* **Records shown**

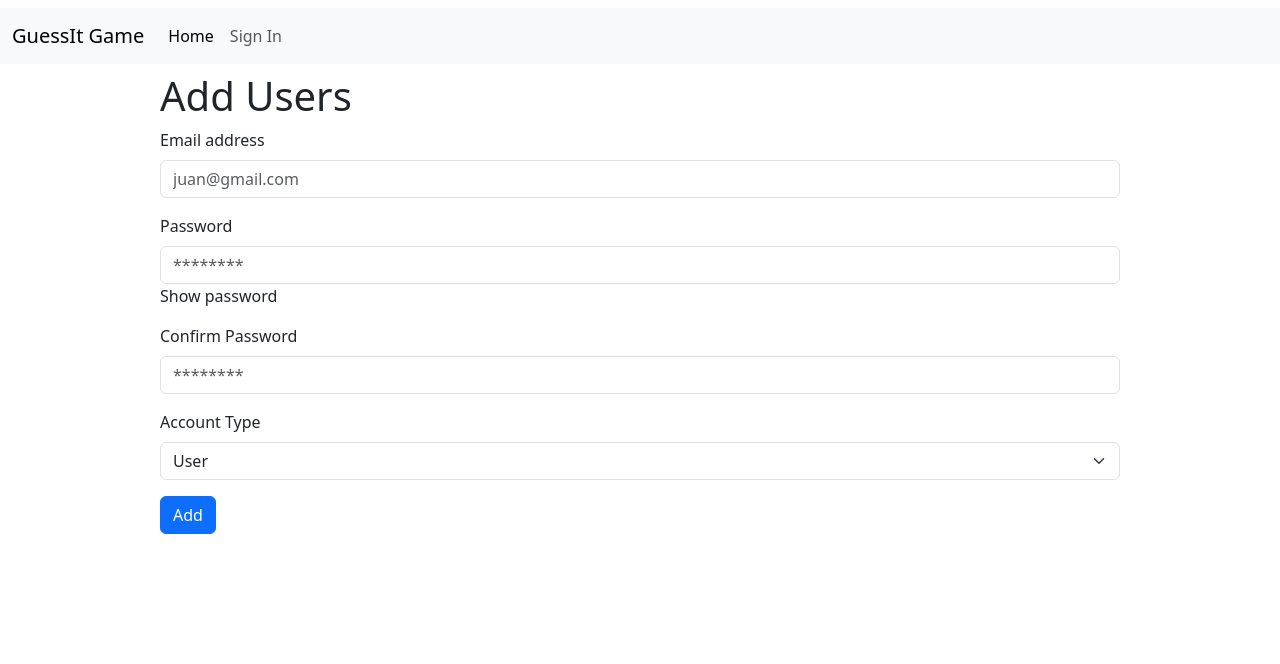
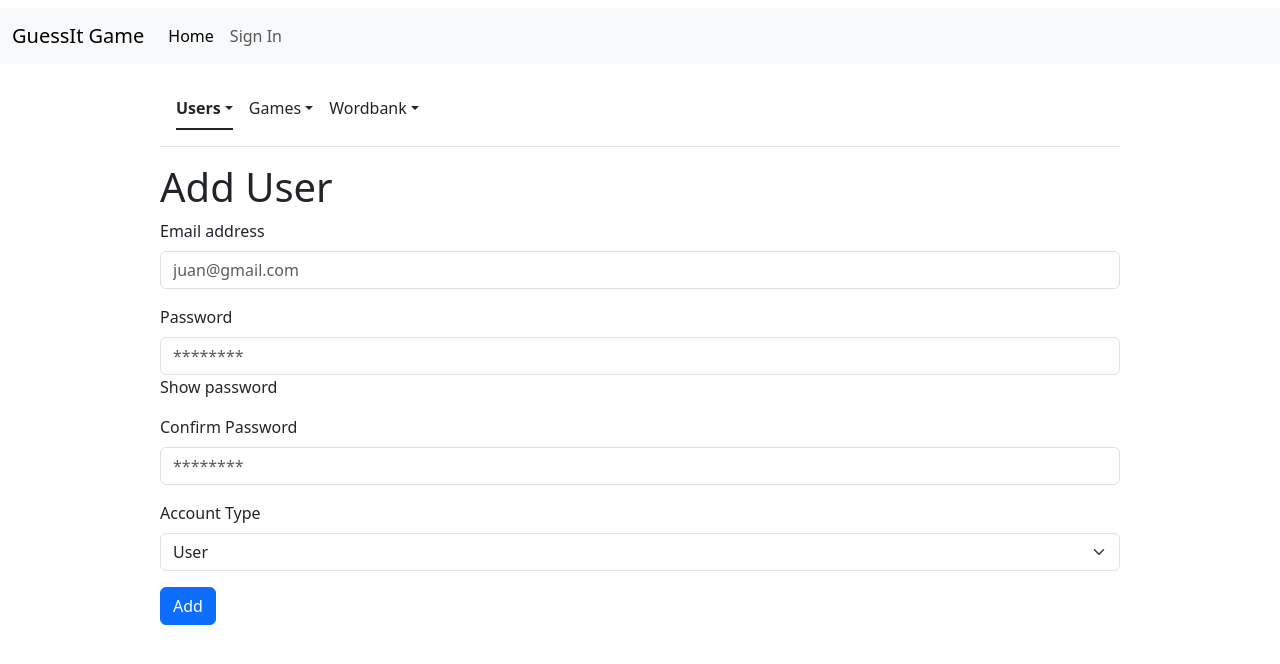
Before and after one commit to res1ro3/startup-inspired-game, a React (Vite) app: page /admin/addusers in a window 1280 px wide. Shown: the top 664 px of the page. Built offline with nearby package versions, Linux system fonts and the light colour scheme.

Commit message:
Add nav tab and designed it

```diff
--- a/components/admin/AddUsers.jsx
+++ b/components/admin/AddUsers.jsx
@@ -2,6 +2,7 @@ import React, { useState, useEffect } from 'react';
 import axios from "axios";
 import "../../styles/admin.css";
 import { useNavigate } from 'react-router-dom';
+import Navpills from "./Navpills";
 
 function AddUsers({hostaddress}) {
 
@@ -58,7 +59,8 @@ function AddUsers({hostaddress}) {
 
   return (
     <div className='addusers'>
-        <h1>Add Users</h1>
+        <Navpills />
+        <h1>Add User</h1>
         <form onSubmit={submitUser} className='needs-validation' noValidate>
             <div className="mb-3">
                 <label htmlFor="emailInp" className="form-label">Email address</label>
--- a/components/admin/ManageUsers.jsx
+++ b/components/admin/ManageUsers.jsx
@@ -1,5 +1,6 @@
 import React, { useState, useEffect } from 'react';
 import axios from "axios";
+import Navpills from "./Navpills";
 
 function ManageUsers({hostaddress}) {
     const [users, setUsers] = useState([]);
@@ -29,6 +30,7 @@ function ManageUsers({hostaddress}) {
 
   return (
     <div className='manageusers'>
+        <Navpills />
         <h1>Manage Users</h1>
         <table className='table'>
             <thead>
--- /dev/null
+++ b/components/admin/Navpills.jsx
@@ -0,0 +1,34 @@
+import React from 'react';
+import { Link } from 'react-router-dom';
+
+function Navbar({hostaddress, user}) {
+  return (
+    <div className='navpills my-3 border-bottom pb-3 px-3'>
+        <ul className="nav nav-underline">
+            <li className="nav-item dropdown">
+                <a className="nav-link dropdown-toggle text-dark active" aria-current="page" data-bs-toggle="dropdown" href="#" role="button" aria-expanded="false">Users</a>
+                <ul className="dropdown-menu">
+                    <li><Link className='dropdown-item' to='/admin/manageusers'>Manage Users</Link></li>
+                    <li><Link className='dropdown-item' to='/admin/addusers'>Add User</Link></li>
+                </ul>
+            </li>
+            <li className="nav-item dropdown">
+                <a className="nav-link dropdown-toggle text-dark" data-bs-toggle="dropdown" href="#" role="button" aria-expanded="false">Games</a>
+                <ul className="dropdown-menu">
+                    <li><Link className='dropdown-item' to='/admin/managegames'>Manage Games</Link></li>
+                    <li><Link className='dropdown-item' to='/admin/addgames'>Add Game</Link></li>
+                </ul>
+            </li>
+            <li className="nav-item dropdown">
+                <a className="nav-link dropdown-toggle text-dark" data-bs-toggle="dropdown" href="#" role="button" aria-expanded="false">Wordbank</a>
+                <ul className="dropdown-menu">
+                    <li><Link className='dropdown-item' to='/admin/managegames'>Manage Wordbank</Link></li>
+                    <li><Link className='dropdown-item' to='/admin/addgames'>Add Words</Link></li>
+                </ul>
+            </li>
+        </ul>
+    </div>
+    )
+}
+
+export default Navbar
--- a/src/App.jsx
+++ b/src/App.jsx
@@ -35,7 +35,6 @@ function App() {
 
         <Route path='/admin/manageusers' element={<ManageUsers hostaddress={hostaddress} />} />
         <Route path='/admin/addusers' element={<AddUsers hostaddress={hostaddress} />} />
-
       </Routes>
     </div>
   )
--- a/styles/admin.css
+++ b/styles/admin.css
@@ -1,4 +1,4 @@
-.addusers {
+.addusers, .manageusers {
     width: 75%;
     margin: auto;
 }
```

* **Exercise**
Give only the number of lines in the entries above that hold the string "from".

* **Answer**
9